**Data for review**.
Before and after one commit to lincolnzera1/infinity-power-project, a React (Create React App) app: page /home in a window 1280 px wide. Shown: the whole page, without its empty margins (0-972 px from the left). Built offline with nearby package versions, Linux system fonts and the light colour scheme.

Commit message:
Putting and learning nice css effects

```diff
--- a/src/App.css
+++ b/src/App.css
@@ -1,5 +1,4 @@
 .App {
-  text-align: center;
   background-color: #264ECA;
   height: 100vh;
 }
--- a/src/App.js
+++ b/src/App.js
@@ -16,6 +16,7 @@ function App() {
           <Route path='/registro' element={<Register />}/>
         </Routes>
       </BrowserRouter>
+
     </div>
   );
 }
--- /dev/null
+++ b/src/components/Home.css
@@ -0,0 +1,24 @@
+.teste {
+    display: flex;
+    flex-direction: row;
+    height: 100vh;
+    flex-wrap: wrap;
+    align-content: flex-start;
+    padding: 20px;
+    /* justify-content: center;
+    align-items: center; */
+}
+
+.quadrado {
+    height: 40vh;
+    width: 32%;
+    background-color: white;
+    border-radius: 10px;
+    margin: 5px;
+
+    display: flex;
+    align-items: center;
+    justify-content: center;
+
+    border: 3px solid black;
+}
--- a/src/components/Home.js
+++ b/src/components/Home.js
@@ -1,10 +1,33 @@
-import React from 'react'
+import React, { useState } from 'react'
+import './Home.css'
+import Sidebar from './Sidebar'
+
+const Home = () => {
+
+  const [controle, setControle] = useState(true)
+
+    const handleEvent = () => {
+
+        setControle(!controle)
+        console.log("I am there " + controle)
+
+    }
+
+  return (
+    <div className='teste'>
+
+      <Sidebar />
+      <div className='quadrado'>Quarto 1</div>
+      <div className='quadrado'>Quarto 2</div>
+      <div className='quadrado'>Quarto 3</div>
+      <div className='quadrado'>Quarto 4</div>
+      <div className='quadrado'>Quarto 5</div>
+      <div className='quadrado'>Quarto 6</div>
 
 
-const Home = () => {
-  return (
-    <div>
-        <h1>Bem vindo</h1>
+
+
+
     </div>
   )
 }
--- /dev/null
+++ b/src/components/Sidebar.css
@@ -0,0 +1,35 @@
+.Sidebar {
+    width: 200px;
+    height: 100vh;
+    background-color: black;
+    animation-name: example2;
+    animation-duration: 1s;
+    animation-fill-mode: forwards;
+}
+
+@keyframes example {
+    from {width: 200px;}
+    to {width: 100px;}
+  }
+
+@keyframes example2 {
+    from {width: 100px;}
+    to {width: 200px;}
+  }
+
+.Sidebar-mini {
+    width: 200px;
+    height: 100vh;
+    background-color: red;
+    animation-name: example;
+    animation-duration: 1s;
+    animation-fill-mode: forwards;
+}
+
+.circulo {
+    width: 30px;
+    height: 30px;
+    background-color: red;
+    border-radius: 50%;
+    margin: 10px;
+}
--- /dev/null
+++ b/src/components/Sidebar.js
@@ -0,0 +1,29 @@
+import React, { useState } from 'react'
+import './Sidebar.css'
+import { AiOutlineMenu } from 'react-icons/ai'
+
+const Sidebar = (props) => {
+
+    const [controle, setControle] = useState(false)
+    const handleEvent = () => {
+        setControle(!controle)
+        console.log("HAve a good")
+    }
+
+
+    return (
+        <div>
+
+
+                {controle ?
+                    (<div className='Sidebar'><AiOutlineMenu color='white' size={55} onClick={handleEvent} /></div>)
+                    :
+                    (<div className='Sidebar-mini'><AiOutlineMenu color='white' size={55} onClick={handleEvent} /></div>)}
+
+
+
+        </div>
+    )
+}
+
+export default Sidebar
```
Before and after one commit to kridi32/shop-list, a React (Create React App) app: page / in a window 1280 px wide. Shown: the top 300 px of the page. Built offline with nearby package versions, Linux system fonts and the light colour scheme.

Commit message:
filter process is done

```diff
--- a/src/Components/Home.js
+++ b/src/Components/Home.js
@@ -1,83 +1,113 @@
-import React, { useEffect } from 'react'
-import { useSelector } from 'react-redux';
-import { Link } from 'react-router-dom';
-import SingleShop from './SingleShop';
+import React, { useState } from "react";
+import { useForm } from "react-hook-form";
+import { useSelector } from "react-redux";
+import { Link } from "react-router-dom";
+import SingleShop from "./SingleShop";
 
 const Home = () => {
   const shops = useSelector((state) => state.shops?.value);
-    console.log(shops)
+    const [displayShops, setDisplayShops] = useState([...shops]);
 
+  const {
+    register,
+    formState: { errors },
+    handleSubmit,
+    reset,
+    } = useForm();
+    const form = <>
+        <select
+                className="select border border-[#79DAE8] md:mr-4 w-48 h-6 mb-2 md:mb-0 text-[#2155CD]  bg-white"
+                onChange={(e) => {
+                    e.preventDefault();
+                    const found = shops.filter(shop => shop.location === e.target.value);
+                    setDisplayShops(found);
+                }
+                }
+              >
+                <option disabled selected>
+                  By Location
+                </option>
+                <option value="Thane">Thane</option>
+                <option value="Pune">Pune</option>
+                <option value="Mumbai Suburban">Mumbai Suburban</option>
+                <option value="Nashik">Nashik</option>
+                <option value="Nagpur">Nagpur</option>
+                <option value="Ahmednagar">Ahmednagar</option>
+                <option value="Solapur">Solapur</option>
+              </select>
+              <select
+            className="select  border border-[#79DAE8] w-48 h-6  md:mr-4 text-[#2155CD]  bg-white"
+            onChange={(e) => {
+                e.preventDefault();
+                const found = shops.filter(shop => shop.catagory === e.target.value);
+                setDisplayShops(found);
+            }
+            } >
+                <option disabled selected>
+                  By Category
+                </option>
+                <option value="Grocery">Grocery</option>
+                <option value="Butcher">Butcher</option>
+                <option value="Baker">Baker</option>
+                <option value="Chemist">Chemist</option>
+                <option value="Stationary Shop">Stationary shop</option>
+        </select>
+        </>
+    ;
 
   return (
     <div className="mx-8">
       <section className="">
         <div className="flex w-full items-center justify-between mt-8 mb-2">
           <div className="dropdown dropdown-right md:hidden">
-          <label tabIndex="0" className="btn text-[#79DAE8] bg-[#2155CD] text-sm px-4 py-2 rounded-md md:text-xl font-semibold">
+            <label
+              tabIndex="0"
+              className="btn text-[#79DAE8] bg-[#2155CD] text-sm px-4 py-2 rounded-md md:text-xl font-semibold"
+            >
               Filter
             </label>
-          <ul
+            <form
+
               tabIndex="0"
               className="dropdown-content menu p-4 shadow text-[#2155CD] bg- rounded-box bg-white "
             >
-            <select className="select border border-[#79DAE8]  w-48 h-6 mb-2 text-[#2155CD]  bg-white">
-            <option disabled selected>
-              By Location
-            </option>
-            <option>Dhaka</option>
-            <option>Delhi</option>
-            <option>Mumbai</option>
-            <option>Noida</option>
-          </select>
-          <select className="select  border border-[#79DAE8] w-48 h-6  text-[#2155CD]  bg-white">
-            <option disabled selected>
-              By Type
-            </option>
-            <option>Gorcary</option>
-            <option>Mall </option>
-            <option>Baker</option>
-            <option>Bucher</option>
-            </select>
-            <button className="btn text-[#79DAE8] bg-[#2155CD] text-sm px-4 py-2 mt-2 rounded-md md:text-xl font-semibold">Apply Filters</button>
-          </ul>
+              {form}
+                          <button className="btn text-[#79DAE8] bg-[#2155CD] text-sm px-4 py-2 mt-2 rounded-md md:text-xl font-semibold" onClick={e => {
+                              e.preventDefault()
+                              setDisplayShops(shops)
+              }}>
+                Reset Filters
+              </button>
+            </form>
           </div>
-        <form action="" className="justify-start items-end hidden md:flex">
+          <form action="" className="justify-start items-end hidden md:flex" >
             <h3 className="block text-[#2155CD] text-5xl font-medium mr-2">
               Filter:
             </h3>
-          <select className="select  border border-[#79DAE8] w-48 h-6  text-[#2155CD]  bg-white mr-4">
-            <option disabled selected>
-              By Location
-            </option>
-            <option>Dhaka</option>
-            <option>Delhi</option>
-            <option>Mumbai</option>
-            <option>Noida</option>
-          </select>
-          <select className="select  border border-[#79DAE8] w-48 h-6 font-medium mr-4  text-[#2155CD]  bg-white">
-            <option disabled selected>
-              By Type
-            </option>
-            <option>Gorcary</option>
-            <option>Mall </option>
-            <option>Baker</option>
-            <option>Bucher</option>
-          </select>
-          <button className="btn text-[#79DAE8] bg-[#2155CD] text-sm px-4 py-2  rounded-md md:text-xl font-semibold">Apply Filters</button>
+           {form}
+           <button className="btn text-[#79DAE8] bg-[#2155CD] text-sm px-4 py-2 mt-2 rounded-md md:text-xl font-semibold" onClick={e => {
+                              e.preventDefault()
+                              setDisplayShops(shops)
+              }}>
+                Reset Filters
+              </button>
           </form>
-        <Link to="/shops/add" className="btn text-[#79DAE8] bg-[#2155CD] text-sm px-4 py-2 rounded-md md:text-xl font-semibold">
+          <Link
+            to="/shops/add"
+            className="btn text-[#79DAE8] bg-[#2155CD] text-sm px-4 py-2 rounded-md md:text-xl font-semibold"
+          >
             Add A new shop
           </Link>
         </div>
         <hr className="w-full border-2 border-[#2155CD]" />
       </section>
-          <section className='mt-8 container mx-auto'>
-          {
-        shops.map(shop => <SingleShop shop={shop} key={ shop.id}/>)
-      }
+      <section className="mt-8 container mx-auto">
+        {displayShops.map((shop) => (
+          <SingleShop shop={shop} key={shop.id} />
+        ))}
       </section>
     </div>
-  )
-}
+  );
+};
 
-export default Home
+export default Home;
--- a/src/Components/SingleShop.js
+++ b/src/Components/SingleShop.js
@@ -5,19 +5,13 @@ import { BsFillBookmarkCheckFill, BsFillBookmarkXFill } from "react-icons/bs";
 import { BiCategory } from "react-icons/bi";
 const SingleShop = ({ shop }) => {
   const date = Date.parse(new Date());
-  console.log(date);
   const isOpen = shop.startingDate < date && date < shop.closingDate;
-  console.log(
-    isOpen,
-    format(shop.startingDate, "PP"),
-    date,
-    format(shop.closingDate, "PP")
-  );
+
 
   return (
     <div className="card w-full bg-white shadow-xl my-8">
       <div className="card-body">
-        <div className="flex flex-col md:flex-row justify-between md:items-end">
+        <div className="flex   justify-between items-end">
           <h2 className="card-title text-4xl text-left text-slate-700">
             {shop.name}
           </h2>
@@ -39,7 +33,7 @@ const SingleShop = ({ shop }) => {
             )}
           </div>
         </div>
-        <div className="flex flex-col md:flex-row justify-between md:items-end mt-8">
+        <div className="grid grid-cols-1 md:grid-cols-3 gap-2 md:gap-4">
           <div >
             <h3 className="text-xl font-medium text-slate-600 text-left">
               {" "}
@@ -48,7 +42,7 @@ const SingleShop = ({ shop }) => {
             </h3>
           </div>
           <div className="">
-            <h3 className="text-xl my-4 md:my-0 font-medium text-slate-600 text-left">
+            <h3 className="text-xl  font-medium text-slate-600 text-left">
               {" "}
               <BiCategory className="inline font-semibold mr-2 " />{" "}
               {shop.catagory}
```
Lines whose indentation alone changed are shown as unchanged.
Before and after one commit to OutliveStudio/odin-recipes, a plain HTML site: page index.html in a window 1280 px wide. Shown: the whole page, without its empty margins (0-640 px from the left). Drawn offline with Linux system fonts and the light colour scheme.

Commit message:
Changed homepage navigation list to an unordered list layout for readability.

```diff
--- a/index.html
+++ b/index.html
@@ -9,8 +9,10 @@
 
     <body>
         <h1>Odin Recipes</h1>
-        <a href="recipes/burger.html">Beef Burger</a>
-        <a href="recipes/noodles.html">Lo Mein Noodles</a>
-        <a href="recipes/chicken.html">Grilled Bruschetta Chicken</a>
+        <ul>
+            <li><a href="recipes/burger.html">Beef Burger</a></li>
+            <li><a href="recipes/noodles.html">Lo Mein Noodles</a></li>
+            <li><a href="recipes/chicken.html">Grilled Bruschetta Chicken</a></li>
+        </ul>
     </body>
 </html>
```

**Exercise**.
Go through the material above and report each line containing "Linux".

**Task answer**.
Before and after one commit to lincolnzera1/infinity-power-project, a React (Create React App) app: page /home in a window 1280 px wide. Shown: the whole page, without its empty margins (0-972 px from the left). Built offline with nearby package versions, Linux system fonts and the light colour scheme.
Before and after one commit to kridi32/shop-list, a React (Create React App) app: page / in a window 1280 px wide. Shown: the top 300 px of the page. Built offline with nearby package versions, Linux system fonts and the light colour scheme.
Before and after one commit to OutliveStudio/odin-recipes, a plain HTML site: page index.html in a window 1280 px wide. Shown: the whole page, without its empty margins (0-640 px from the left). Drawn offline with Linux system fonts and the light colour scheme.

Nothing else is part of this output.